In Look Up Paul Reynolds Encourages you rabble to briefly break from your daily grind and consider the ghosts that haunt the buildings that surround us. This issue we look at one of the most photographed buildings in Ireland. Any visitor, be they Dub, culchie or a bleedin’ foreigner, will recognize that place in Temple Bar which always has buskers beside it. The townies amongst you might know the can … Read More
rabble examines some of the most impressive name changes in Dublin. Rather like Windscale to Sellafield, there is a notion about that instead of fixing a problem we can repackage it. Morkeshing darling, it’s all in the presentation… TAKE ME UP TO MONTO The ‘Monto’ was the notorious red light district spreading from Montgomery Street through to Gardiner Street, Talbot Street and Amiens Street. During the 19th century it … Read More
The Lisbon Referendum ~ Everything boiled down to tangential and meaningless soundbites that shied away from tackling the complexities in favour of simplistic sloganeering and obfuscating scaremongering.
>Ireland has the second highest percentage of children raised by single parents in the industrialized world. It follows hot on the heels of the United States’ figure of 25.8% with 24.3%; the average in other developed countries being almost half that. Shannon Duvall looks at the plight of lone parents in Ireland today.
FAS KEEPS FORCING JOB BRIDGE INTERNS ON US, SO WE GOT OURS GEE EYED ON COMMUNION WINE AND SENT THEM OFF TO REPORT ON CATHOLICISM’S GLASTONBURY.
While the trickle-down effect in Ireland normally means politicians pissing down your neck and telling you it’s rain, one result of the inevitable crash has been the competition between the remaining drink purveyors to attract those who still have a pot to piss in. Without wanting to come across all Totally Dublin we thought we’d shout out for some recommendations on decent spots with decent prices.

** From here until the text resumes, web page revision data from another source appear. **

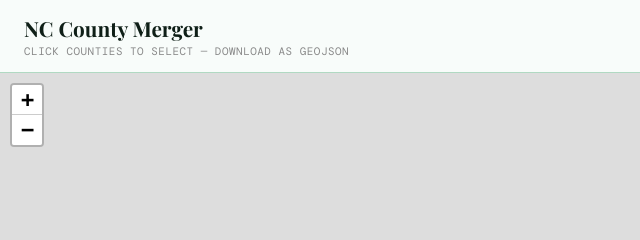
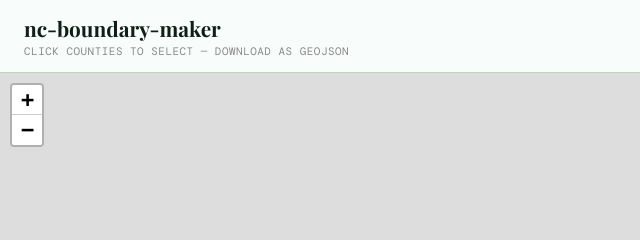
Before and after one commit to catnnemo/nc-boundary-maker, a plain HTML site: page index.html in a window 1280 px wide. Shown: the top 240 px of the page, 0-640 px from the left. Drawn offline with nearby package versions, Linux system fonts and the light colour scheme.

Commit message:
Change page title from 'NC County Merger' to 'nc-boundary-maker'

```diff
--- a/index.html
+++ b/index.html
@@ -129,7 +129,7 @@
 <body>
 <header>
   <div class="title-block">
-    <h1>NC County Merger</h1>
+    <h1>nc-boundary-maker</h1>
     <p>Click counties to select &mdash; download as GeoJSON</p>
   </div>
   <div class="controls">
```
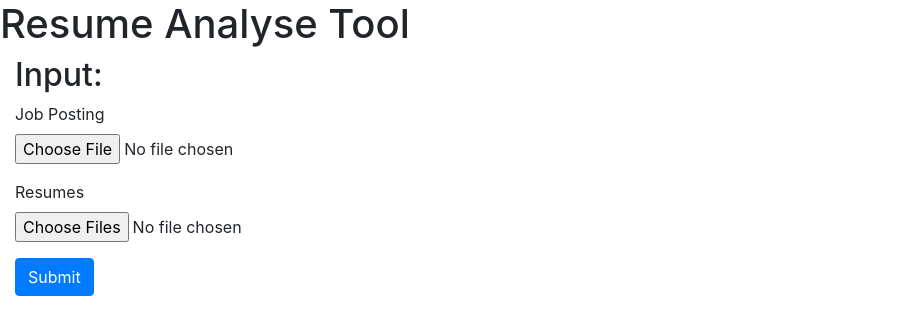
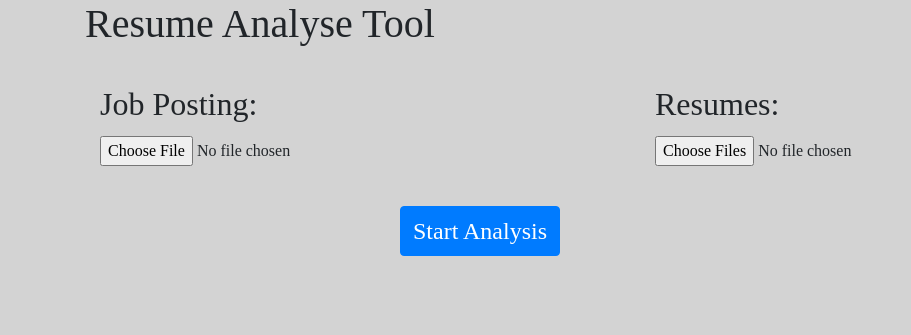
Before and after one commit to WilsonKoh1046/Computational-Data-Science-Resume-Tool, a Flask app: page / in a window 1280 px wide. Shown: the top 335 px of the page, without its empty margins (0-911 px from the left). Run offline with Flask 2, Linux system fonts and the light colour scheme.

Commit message:
Update frontend

```diff
--- a/templates/index.html
+++ b/templates/index.html
@@ -4,9 +4,9 @@
         <title>R3</title>
         <link rel="stylesheet" href="https://cdn.jsdelivr.net/npm/bootstrap@4.5.3/dist/css/bootstrap.min.css" integrity="sha384-TX8t27EcRE3e/ihU7zmQxVncDAy5uIKz4rEkgIXeMed4M0jlfIDPvg6uqKI2xXr2" crossorigin="anonymous">
     </head>
-    <body>
-        <h1>Resume Analyse Tool</h1>
-        <div class="container-fluid">
+    <body style="background-color: lightgray; font-family: 'Times New Roman'">
+        <div class="container">
+            <h1>Resume Analyse Tool</h1>
             {% block content %}
             {% endblock %}
         </div>
--- a/templates/uploadForm.html
+++ b/templates/uploadForm.html
@@ -1,20 +1,27 @@
 {% extends "index.html" %}
 
 {% block content %}
-    <div>
-        <h2>Input: </h2>
+    <div class="container">
+        <br/>
       <form action="/" method="post" class="form" role="form" enctype="multipart/form-data">
+          <div class="row">
+              <div class="col">
                   <div class="form-group">
-            <label>Job Posting</label>
+                    <label style="font-size: 2em">Job Posting:</label>
                     <br/>
                     <input name="job_posting" type="file" />
                   </div>
+              </div>
+              <div class="col">
                   <div class="form-group">
-              <label>Resumes</label>
+                    <label style="font-size: 2em">Resumes:</label>
                     <br/>
                     <input name="resumes" directory="" webkitdirectory="" type="file" multiple="true" accept=".docx, .doc, .pdf, .txt" />
                   </div>
-        <input type="submit" class="btn btn-primary" value="Submit" />
+              </div>
+          </div>
+          <br/>
+          <input type="submit" class="btn btn-primary" style="margin-left: 300px; font-size: 1.5em" value="Start Analysis" />
       </form>
     </div>
 {% endblock %}
```
Also changed, not shown: templates/output.html (+5 -5 lines). Lines whose indentation alone changed are shown as unchanged.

Hop House on Parnell St.
You wouldn’t think that Eilis O’Hanlon was bought up in working-class 70s west Belfast, the niece of IRA chief Joe Cahill. Part of a social group that was framed within the same language that she is now using against others.
Newsboys are no longer to be seen on the streets of Dublin today, but in the early 20th century they had a huge visible presence on the street. From the 1913 lockout up to the 1930s, their role in Dublin history is often over-looked . Donal Fallon takes a look at this unique group of youngsters.